Challenges of Boundary Crossing in Graduate Training for Coupled Human-Natural Systems Research
Most National Science Foundation Coupled Human Natural Systems projects entail graduate training. This chapter discusses the complex terrain of training and mentorship for collaborative research that crosses disciplinary, transdisciplinary, and cultural/geographic boundaries. We argue that the training process itself entails many boundary-crossing challenges within the academic environment. We use as a case study the Integrative Conservation Ph.D. program at the University of Georgia, a unique program dedicated to advancing interdisciplinary and transdisciplinary research in conservation and sustainability. We draw parallels to the thematic issues that cross-cut the contributions to this volume, and explore effective pedagogical innovations, organizational strategies, pitfalls, and insights for crossing intra-academic boundaries to provide Ph.D. training for the next generation of boundary-crossing scientists.
The ideas and views herein were inspired by stimulating collaboration and camaraderie with many individuals associated with the ICON Ph.D. program and the Center for Integrative Conservation Research (CICR) at the University of Georgia. Pete Brosius, Laura German, Nik Heynen, Cathy Pringle, Jenn Rice, and Meredith Welch-Devine have been at the core of ICON efforts, and many other ICON and CICR Affiliates have contributed immensely. We thank all the ICON students, who continue to the shape of the program through their experience and thoughtful feedback. We thank UGA’s leadership (deans and staff at several levels) for their generous support, guidance, and patience through the cross-boundary challenges. We also thank Talley Vodicka, for her expert program support, feedback, and intellectual contributions in all ICON endeavors. King extends gratitude to her collaborators at the intersection of ICON, CICR, and an NSF-sponsored CNH research project: Laura German, Ryan Unks, and Gabriele Volpato. Their project was supported by the US National Science Foundation (Grant No. 1313659) and conducted with permission of the Government of Kenya (Permit NCST/RRI/12/1/MAS/108). We also thank Arun Agrawal for the invitation to participate in the symposium at the 2017 Association of American Geographers meeting, which led to this edited volume, and Stephen Perz for spearheading its preparation.

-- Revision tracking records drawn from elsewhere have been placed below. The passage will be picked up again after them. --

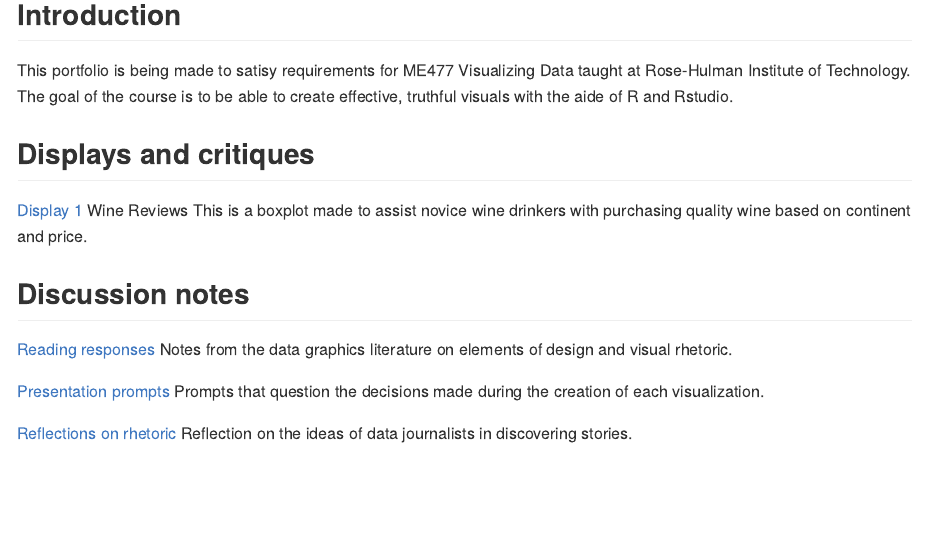
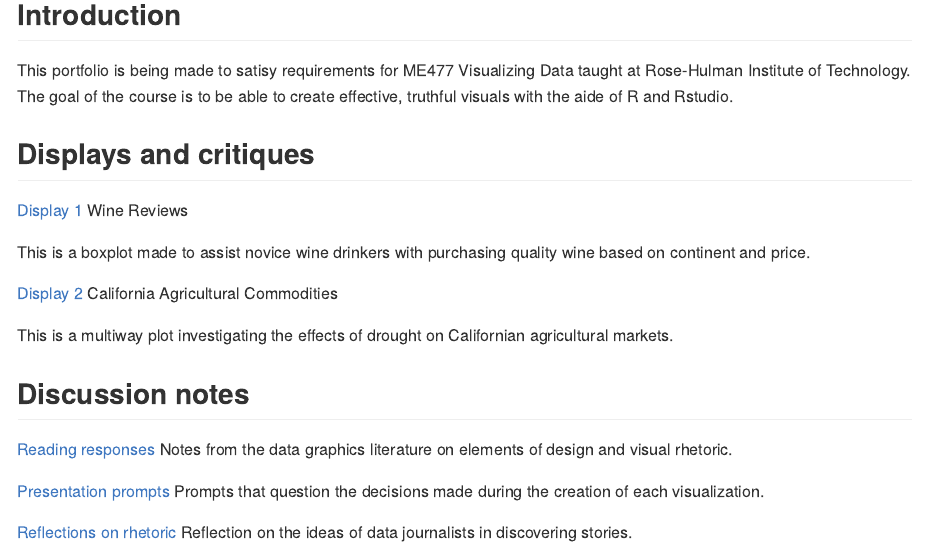
Before and after one commit to harreln/portfolio-harrelson-nick, an R Markdown document (README.Rmd): the page in a window 1100 px wide, from 410 px down. The pictures show the output file README.md that the author committed with the source, drawn offline in the style of GitHub.

Commit message:
d2 readme update

```diff
--- a/README.Rmd
+++ b/README.Rmd
@@ -23,7 +23,12 @@ This portfolio is being made to satisy requirements for ME477 Visualizing Data t
 ## Displays and critiques
 
 [Display 1](reports/d1.md) Wine Reviews
+
 This is a boxplot made to assist novice wine drinkers with purchasing quality wine based on continent and price.
+
+[Display 2](reports/d2.md) California Agricultural Commodities
+
+This is a multiway plot investigating the effects of drought on Californian agricultural markets.
 
 ## Discussion notes
 
```
Also changed, not shown: README.md.
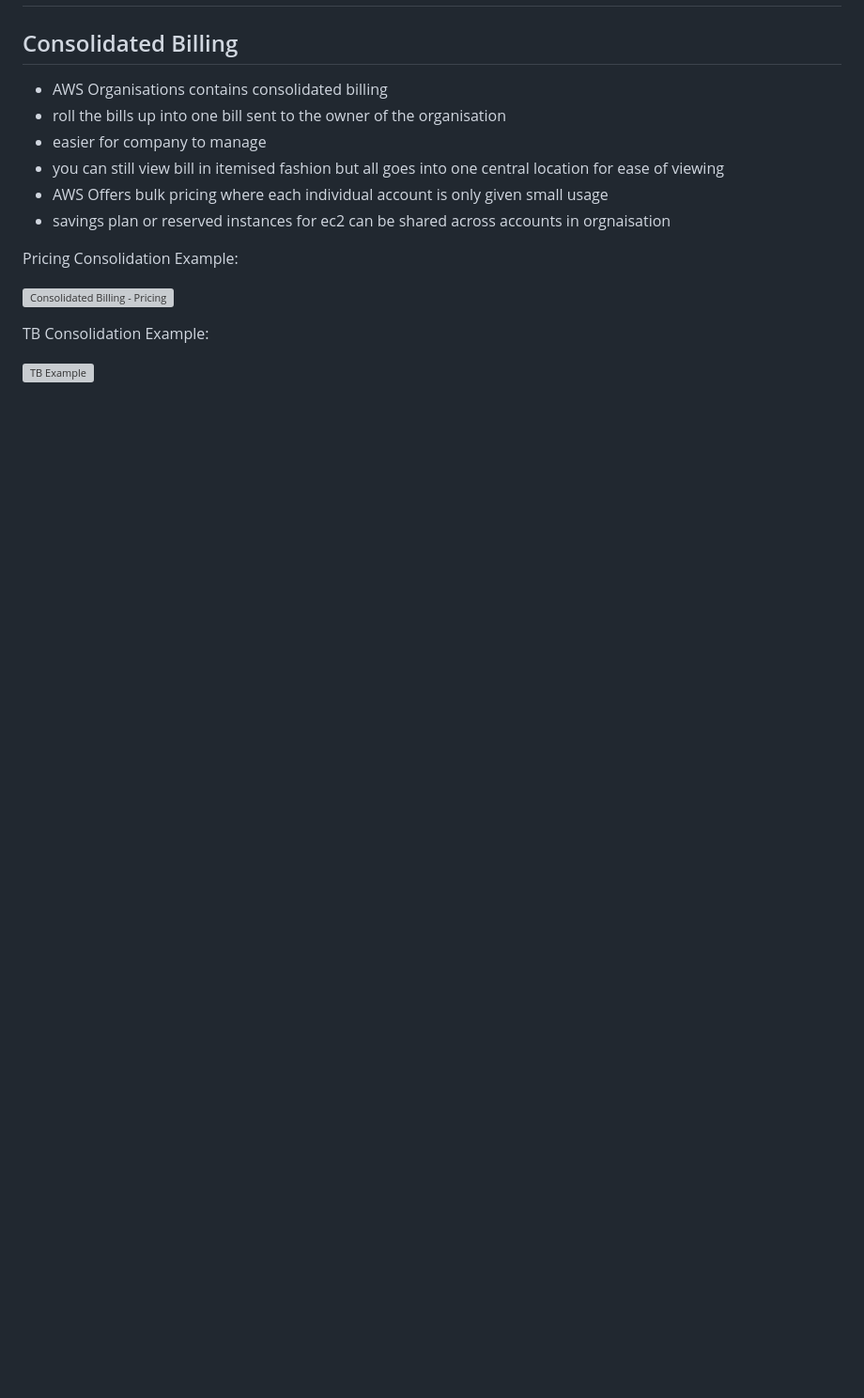
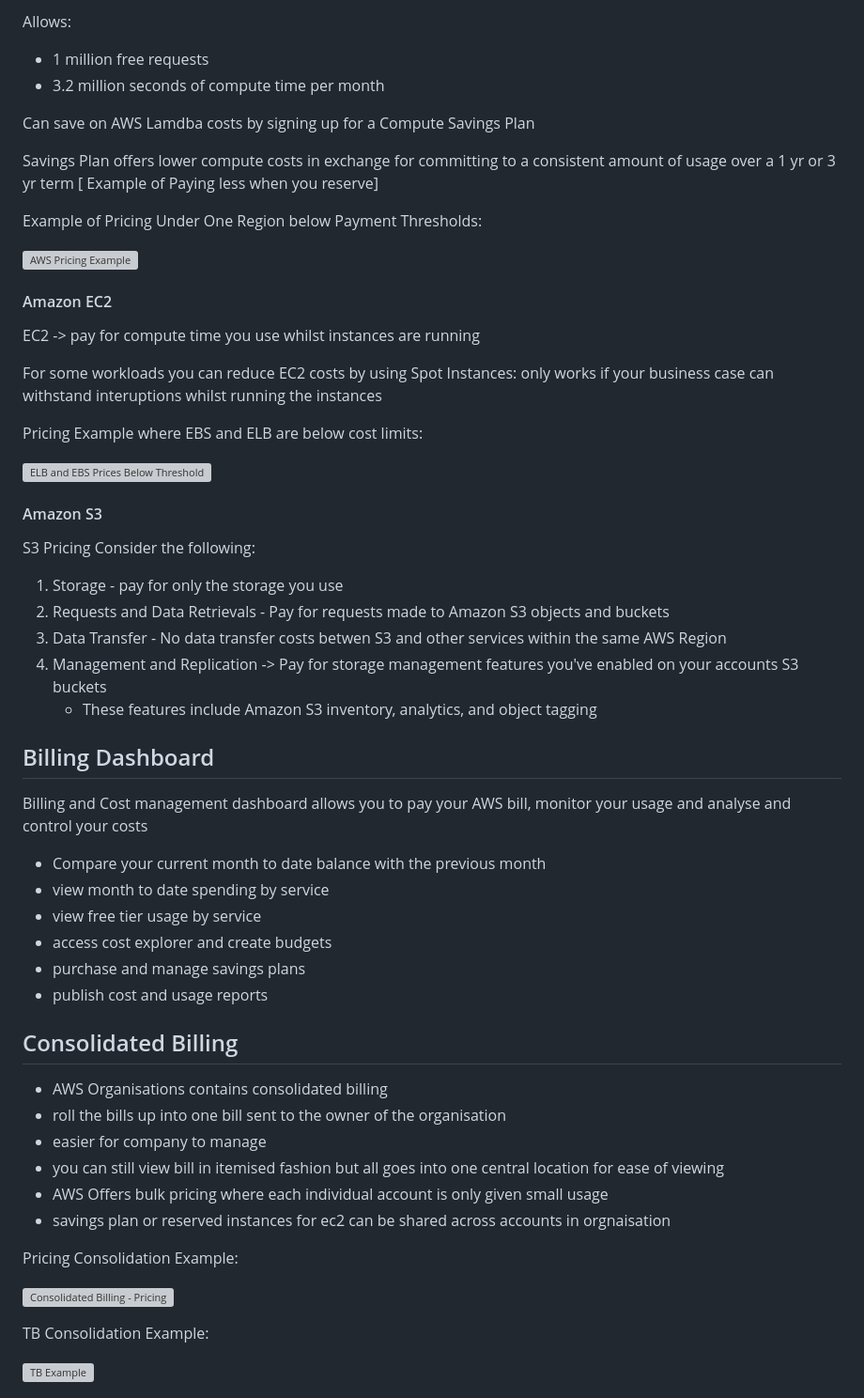
Before and after one commit to JamesLewis1998/Software_UpSkilling_Workspace, a Markdown page: AWS_CourseWork/Section8_PricingAndSupport.md, the part around one of its changes. Shown at 94% size. Drawn GitHub-style; blank space fills up the shorter version; grey boxes are pictures that could not be loaded.

Commit message:
Update Section8_PricingAndSupport.md
Updating File directly following failing to commit last set of document changes via VS Code from remote repository

```diff
--- a/AWS_CourseWork/Section8_PricingAndSupport.md
+++ b/AWS_CourseWork/Section8_PricingAndSupport.md
@@ -2,3 +64,45 @@
+Allows:
+- 1 million free requests
+- 3.2 million seconds of compute time per month
+
+Can save on AWS Lamdba costs by signing up for a Compute Savings Plan
+
+Savings Plan offers lower compute costs in exchange for committing to a consistent amount of usage over a 1 yr or 3 yr term [ Example of Paying less when you reserve]
+
+Example of Pricing Under One Region below Payment Thresholds:
+
+![AWS Pricing Example](https://explore.skillbuilder.aws/files/a/w/aws_prod1_docebosaas_com/1747213200/1Ltag26Y2ZAD33ahESXuCg/tincan/fe470bc5add63f94f005d3da17a6db8131e78b9e/assets/CPE%20Digital%20-%20Module%208%20-%20AWS%20Lambda%20pricing%20example.png)
+
+#### Amazon EC2
+
+EC2 -> pay for compute time you use whilst instances are running
+
+For some workloads you can reduce EC2 costs by using Spot Instances: only works if your business case can withstand interuptions whilst running the instances
+
+Pricing Example where EBS and ELB are below cost limits:
+
+![ELB and EBS Prices Below Threshold](https://explore.skillbuilder.aws/files/a/w/aws_prod1_docebosaas_com/1747213200/1Ltag26Y2ZAD33ahESXuCg/tincan/fe470bc5add63f94f005d3da17a6db8131e78b9e/assets/CPE%20Digital%20-%20Module%208%20-%20Amazon%20EC2%20pricing%20example.png)
+
+#### Amazon S3
+
+S3 Pricing Consider the following:
+
+1. Storage - pay for only the storage you use
+2. Requests and Data Retrievals - Pay for requests made to Amazon S3 objects and buckets
+3. Data Transfer - No data transfer costs betwen S3 and other services within the same AWS Region
+4. Management and Replication -> Pay for storage management features you've enabled on your accounts S3 buckets
+    - These features include Amazon S3 inventory, analytics, and object tagging
+
+## Billing Dashboard
+
+Billing and Cost management dashboard allows you to pay your AWS bill, monitor your usage and analyse and control your costs
+
+- Compare your current month to date balance with the previous month
+- view month to date spending by service
+- view free tier usage by service
+- access cost explorer and create budgets
+- purchase and manage savings plans
+- publish cost and usage reports
 
 ## Consolidated Billing
 
```
Also changed, not shown: other parts of AWS_CourseWork/Section8_PricingAndSupport.md (+62 -0 lines).
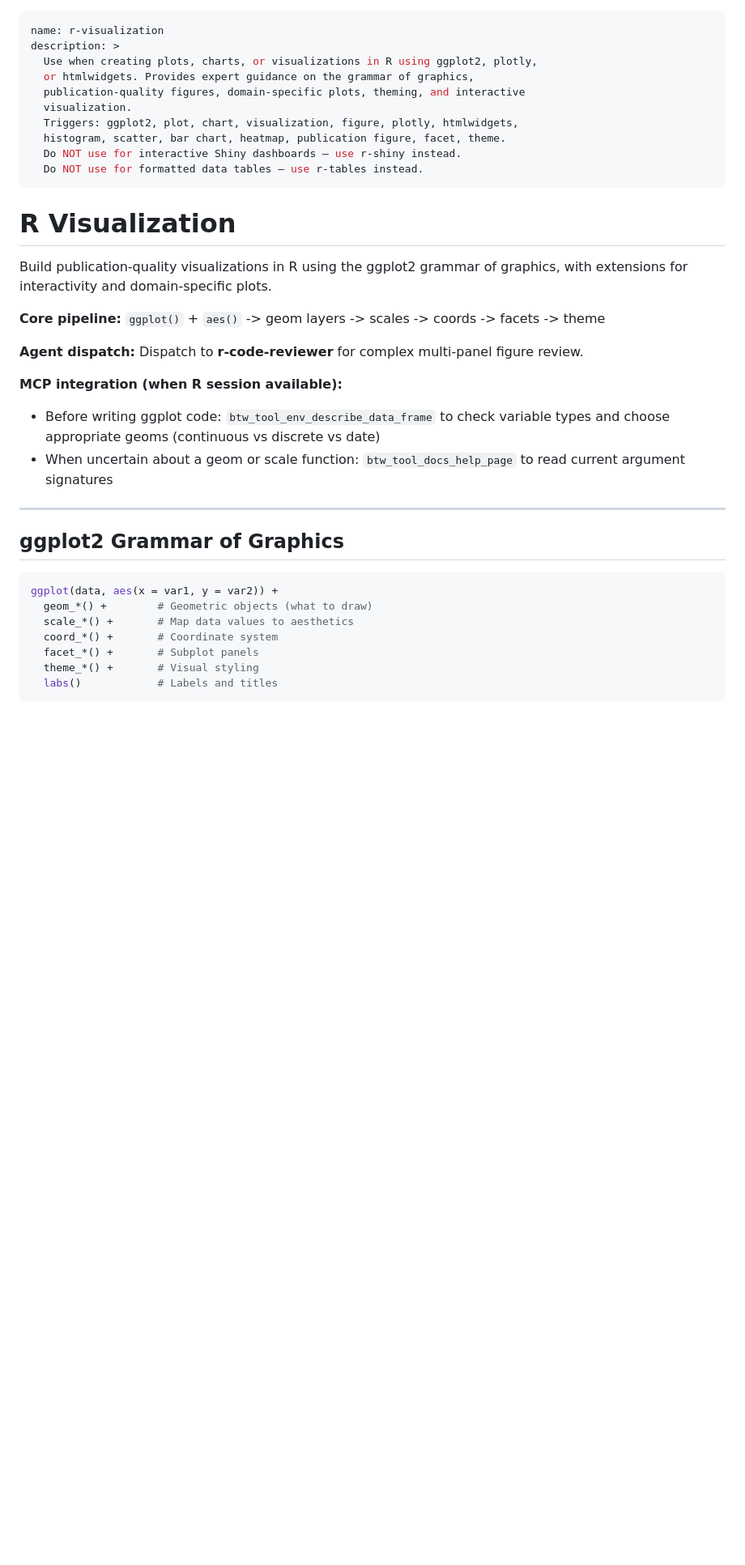
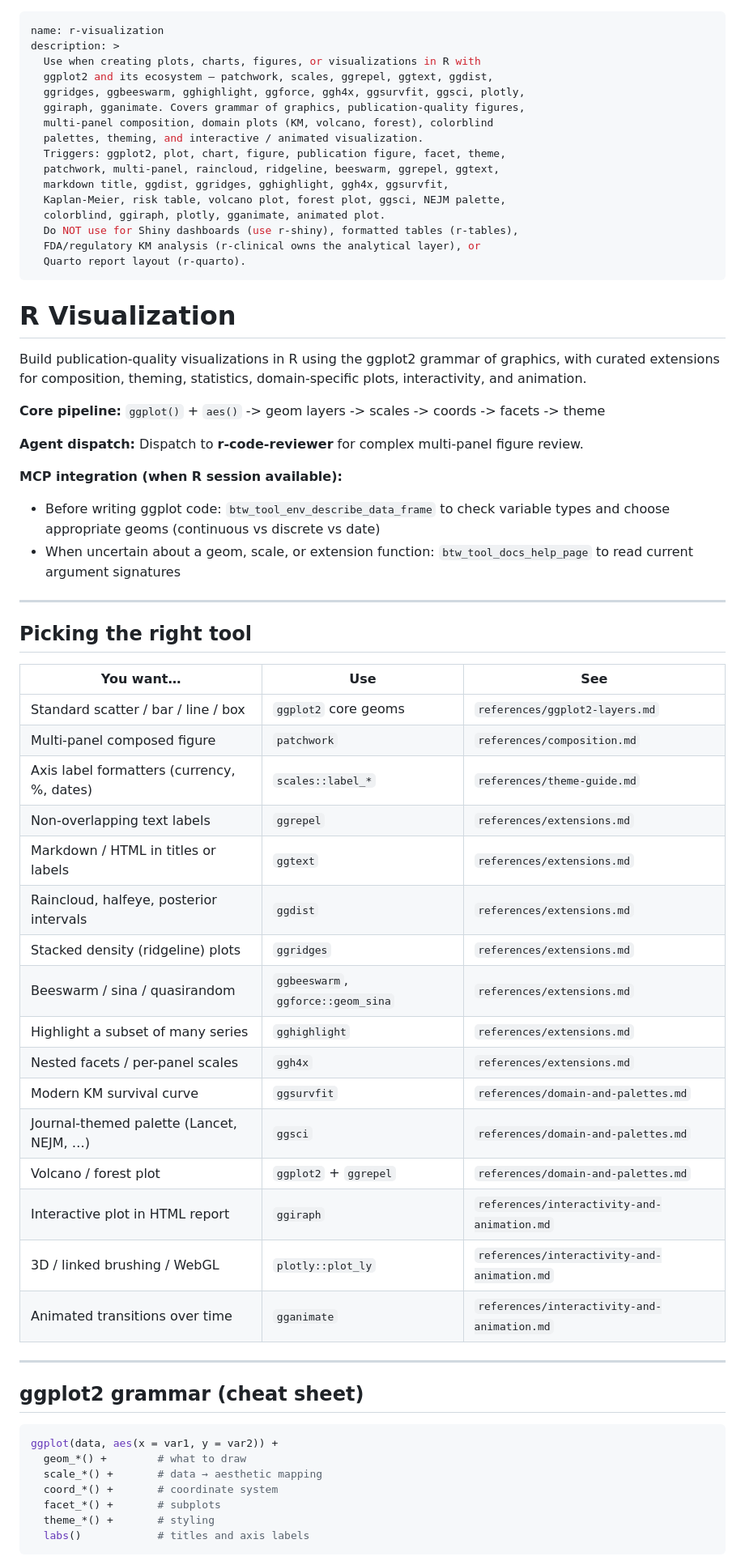
Before and after one commit to alexvantwisk/supeRpowers, a Markdown page: skills/r-visualization/SKILL.md, the part around one of its changes. Shown at 81% size. GitHub-like rendering; blank space fills up the shorter version.

Commit message:
feat(r-viz): rewrite SKILL.md as routing layer with ecosystem coverage

````diff
--- a/skills/r-visualization/SKILL.md
+++ b/skills/r-visualization/SKILL.md
@@ -1,40 +1,74 @@
 ---
 name: r-visualization
 description: >
-  Use when creating plots, charts, or visualizations in R using ggplot2, plotly,
-  or htmlwidgets. Provides expert guidance on the grammar of graphics,
-  publication-quality figures, domain-specific plots, theming, and interactive
-  visualization.
-  Triggers: ggplot2, plot, chart, visualization, figure, plotly, htmlwidgets,
-  histogram, scatter, bar chart, heatmap, publication figure, facet, theme.
-  Do NOT use for interactive Shiny dashboards — use r-shiny instead.
-  Do NOT use for formatted data tables — use r-tables instead.
+  Use when creating plots, charts, figures, or visualizations in R with
+  ggplot2 and its ecosystem — patchwork, scales, ggrepel, ggtext, ggdist,
+  ggridges, ggbeeswarm, gghighlight, ggforce, ggh4x, ggsurvfit, ggsci, plotly,
+  ggiraph, gganimate. Covers grammar of graphics, publication-quality figures,
+  multi-panel composition, domain plots (KM, volcano, forest), colorblind
+  palettes, theming, and interactive / animated visualization.
+  Triggers: ggplot2, plot, chart, figure, publication figure, facet, theme,
+  patchwork, multi-panel, raincloud, ridgeline, beeswarm, ggrepel, ggtext,
+  markdown title, ggdist, ggridges, gghighlight, ggh4x, ggsurvfit,
+  Kaplan-Meier, risk table, volcano plot, forest plot, ggsci, NEJM palette,
+  colorblind, ggiraph, plotly, gganimate, animated plot.
+  Do NOT use for Shiny dashboards (use r-shiny), formatted tables (r-tables),
+  FDA/regulatory KM analysis (r-clinical owns the analytical layer), or
+  Quarto report layout (r-quarto).
 ---
 
 # R Visualization
 
 Build publication-quality visualizations in R using the ggplot2 grammar of
-graphics, with extensions for interactivity and domain-specific plots.
+graphics, with curated extensions for composition, theming, statistics,
+domain-specific plots, interactivity, and animation.
 
 **Core pipeline:** `ggplot()` + `aes()` -> geom layers -> scales -> coords -> facets -> theme
 
-**Agent dispatch:** Dispatch to **r-code-reviewer** for complex multi-panel figure review.
+**Agent dispatch:** Dispatch to **r-code-reviewer** for complex multi-panel
+figure review.
 
 **MCP integration (when R session available):**
-- Before writing ggplot code: `btw_tool_env_describe_data_frame` to check variable types and choose appropriate geoms (continuous vs discrete vs date)
-- When uncertain about a geom or scale function: `btw_tool_docs_help_page` to read current argument signatures
+
+- Before writing ggplot code: `btw_tool_env_describe_data_frame` to check
+  variable types and choose appropriate geoms (continuous vs discrete vs date)
+- When uncertain about a geom, scale, or extension function:
+  `btw_tool_docs_help_page` to read current argument signatures
 
 ---
 
-## ggplot2 Grammar of Graphics
+## Picking the right tool
+
+| You want… | Use | See |
+|-----------|-----|-----|
+| Standard scatter / bar / line / box | `ggplot2` core geoms | `references/ggplot2-layers.md` |
+| Multi-panel composed figure | `patchwork` | `references/composition.md` |
+| Axis label formatters (currency, %, dates) | `scales::label_*` | `references/theme-guide.md` |
+| Non-overlapping text labels | `ggrepel` | `references/extensions.md` |
+| Markdown / HTML in titles or labels | `ggtext` | `references/extensions.md` |
+| Raincloud, halfeye, posterior intervals | `ggdist` | `references/extensions.md` |
+| Stacked density (ridgeline) plots | `ggridges` | `references/extensions.md` |
+| Beeswarm / sina / quasirandom | `ggbeeswarm`, `ggforce::geom_sina` | `references/extensions.md` |
+| Highlight a subset of many series | `gghighlight` | `references/extensions.md` |
+| Nested facets / per-panel scales | `ggh4x` | `references/extensions.md` |
+| Modern KM survival curve | `ggsurvfit` | `references/domain-and-palettes.md` |
+| Journal-themed palette (Lancet, NEJM, …) | `ggsci` | `references/domain-and-palettes.md` |
+| Volcano / forest plot | `ggplot2` + `ggrepel` | `references/domain-and-palettes.md` |
+| Interactive plot in HTML report | `ggiraph` | `references/interactivity-and-animation.md` |
+| 3D / linked brushing / WebGL | `plotly::plot_ly` | `references/interactivity-and-animation.md` |
+| Animated transitions over time | `gganimate` | `references/interactivity-and-animation.md` |
+
+---
+
+## ggplot2 grammar (cheat sheet)
 
 ```r
 ggplot(data, aes(x = var1, y = var2)) +
-  geom_*() +        # Geometric objects (what to draw)
-  scale_*() +       # Map data values to aesthetics
-  coord_*() +       # Coordinate system
-  facet_*() +       # Subplot panels
-  theme_*() +       # Visual styling
-  labs()            # Labels and titles
+  geom_*() +        # what to draw
+  scale_*() +       # data → aesthetic mapping
+  coord_*() +       # coordinate system
+  facet_*() +       # subplots
+  theme_*() +       # styling
+  labs()            # titles and axis labels
 ```
 
````
Also changed, not shown: other parts of skills/r-visualization/SKILL.md (+133 -133 lines).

- Brister, E. (2016). Disciplinary Capture and Epistemological Obstacles to Interdisciplinary Research: Lessons from Central African Conservation Disputes. Studies in History and Philosophy of Science Part C: Studies in History and Philosophy of Biological and Biomedical Sciences, 56, 82–91.CrossRefGoogle Scholar
- Epstein, A. W., & Stein, A. (2014). Rivers and Dams: A Multiplayer Role-Play Game That Promotes Learning in Collaboration and Team-Oriented Communication. Seventh Symposium on Engineering and Liberal Education, Union College, Schenectady, NY (abstract available at https://cpb-us-w2.wpmucdn.com/muse.union.edu/dist/e/218/files/2014/2007/2014-ELE-Symposium-Program.pdf, p. 2021).
- Kolata, G. (2016, July 14). So Many Research Scientists, So Few Professorships (p. A3). New York Times.Google Scholar
- National Science Board. (2016). Science and Engineering Indicators 2016. Arlington, VA: National Science Foundation.Google Scholar
- NRC (National Research Council). (2014). Convergence: Facilitating Transdisciplinary Integration of Life Sciences, Physical Sciences, Engineering, and Beyond. Washington, DC: The National Academies Press.Google Scholar
- Perz, S. G. (2016). Crossing Boundaries for Collaboration: Conservation and Development Projects in the Amazon. New York, NY: Lexington Books.Google Scholar
- Weissmann, J. (2013). How Many Ph.D.’s Actually Get to Become College Professors? The Atlantic. Retrieved from https://www.theatlantic.com/business/archive/2013/02/how-many-phds-actually-get-to-become-college-professors/273434/.